I can imagine one of those metal finishing shops could do it, though it might not be cheap.

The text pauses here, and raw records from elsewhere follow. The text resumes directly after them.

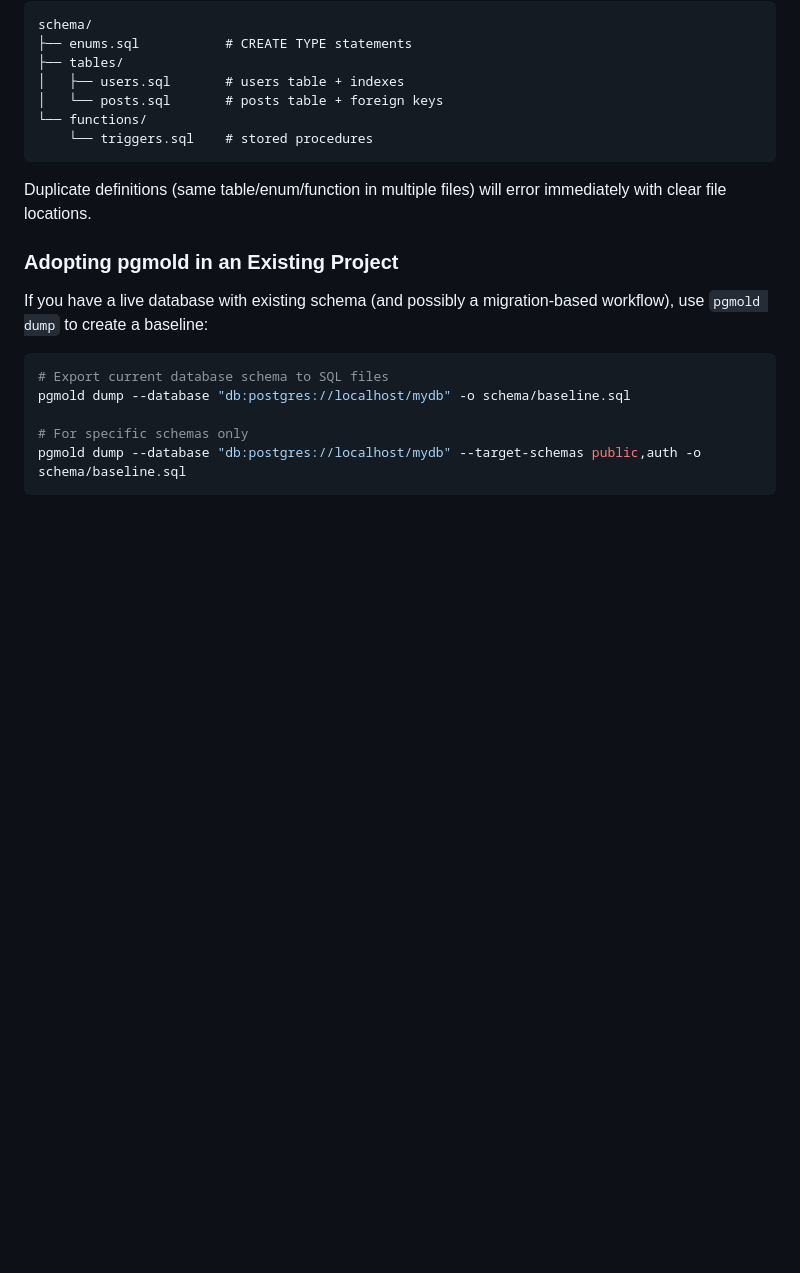
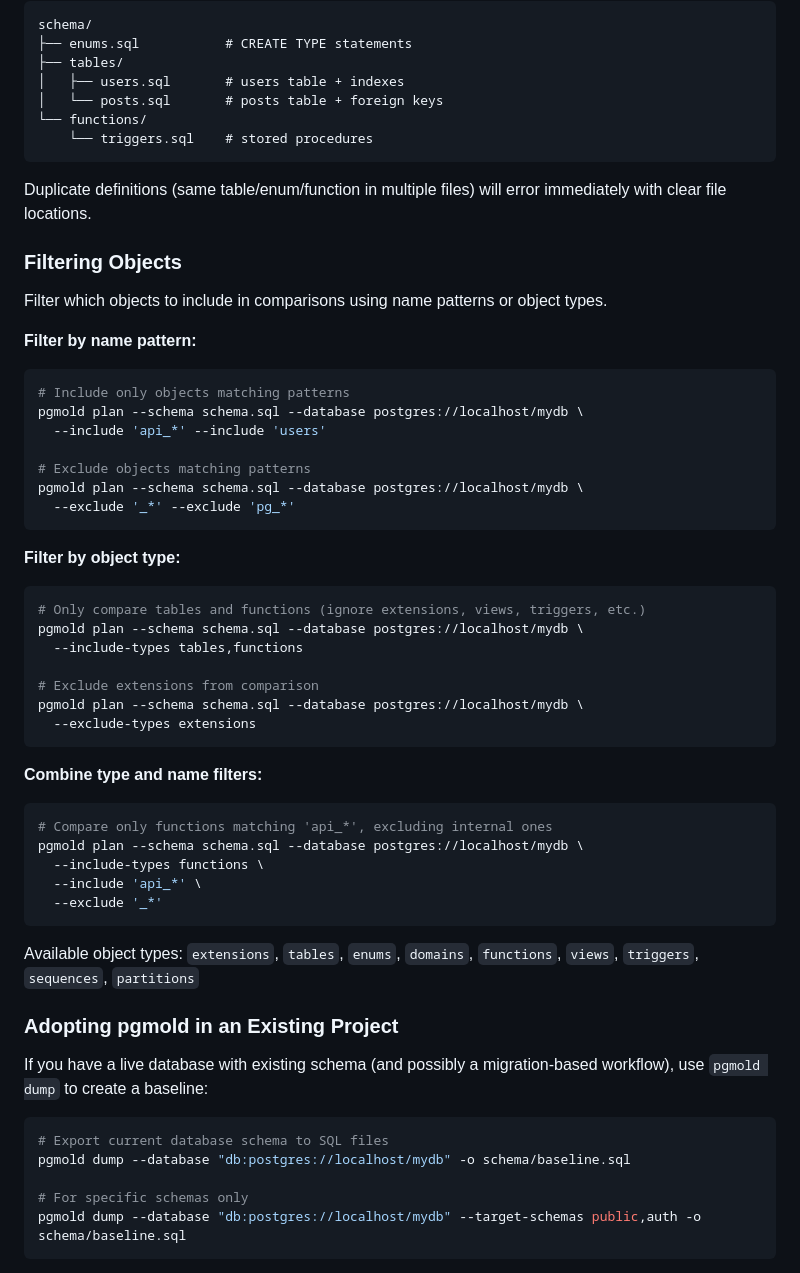
Before and after one commit to fmguerreiro/pgmold, a Markdown page: README.md, the part around the change. Rendered like a GitHub page; blank space fills up the shorter version.

Commit message:
Add filtering documentation to README.

````diff
--- a/README.md
+++ b/README.md
@@ -149,6 +149,43 @@ schema/
 
 Duplicate definitions (same table/enum/function in multiple files) will error immediately with clear file locations.
 
+### Filtering Objects
+
+Filter which objects to include in comparisons using name patterns or object types.
+
+**Filter by name pattern:**
+```bash
+# Include only objects matching patterns
+pgmold plan --schema schema.sql --database postgres://localhost/mydb \
+  --include 'api_*' --include 'users'
+
+# Exclude objects matching patterns
+pgmold plan --schema schema.sql --database postgres://localhost/mydb \
+  --exclude '_*' --exclude 'pg_*'
+```
+
+**Filter by object type:**
+```bash
+# Only compare tables and functions (ignore extensions, views, triggers, etc.)
+pgmold plan --schema schema.sql --database postgres://localhost/mydb \
+  --include-types tables,functions
+
+# Exclude extensions from comparison
+pgmold plan --schema schema.sql --database postgres://localhost/mydb \
+  --exclude-types extensions
+```
+
+**Combine type and name filters:**
+```bash
+# Compare only functions matching 'api_*', excluding internal ones
+pgmold plan --schema schema.sql --database postgres://localhost/mydb \
+  --include-types functions \
+  --include 'api_*' \
+  --exclude '_*'
+```
+
+Available object types: `extensions`, `tables`, `enums`, `domains`, `functions`, `views`, `triggers`, `sequences`, `partitions`
+
 ### Adopting pgmold in an Existing Project
 
 If you have a live database with existing schema (and possibly a migration-based workflow), use `pgmold dump` to create a baseline:
````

I was looking at a similar thing to anodise a in the white reel, but you'd have to be able to take the entire reel apart down to every component to allow for a full dip.
Sevilla, would you get a clear anodizing for the white reel just for added protection?
Thanks, Jim.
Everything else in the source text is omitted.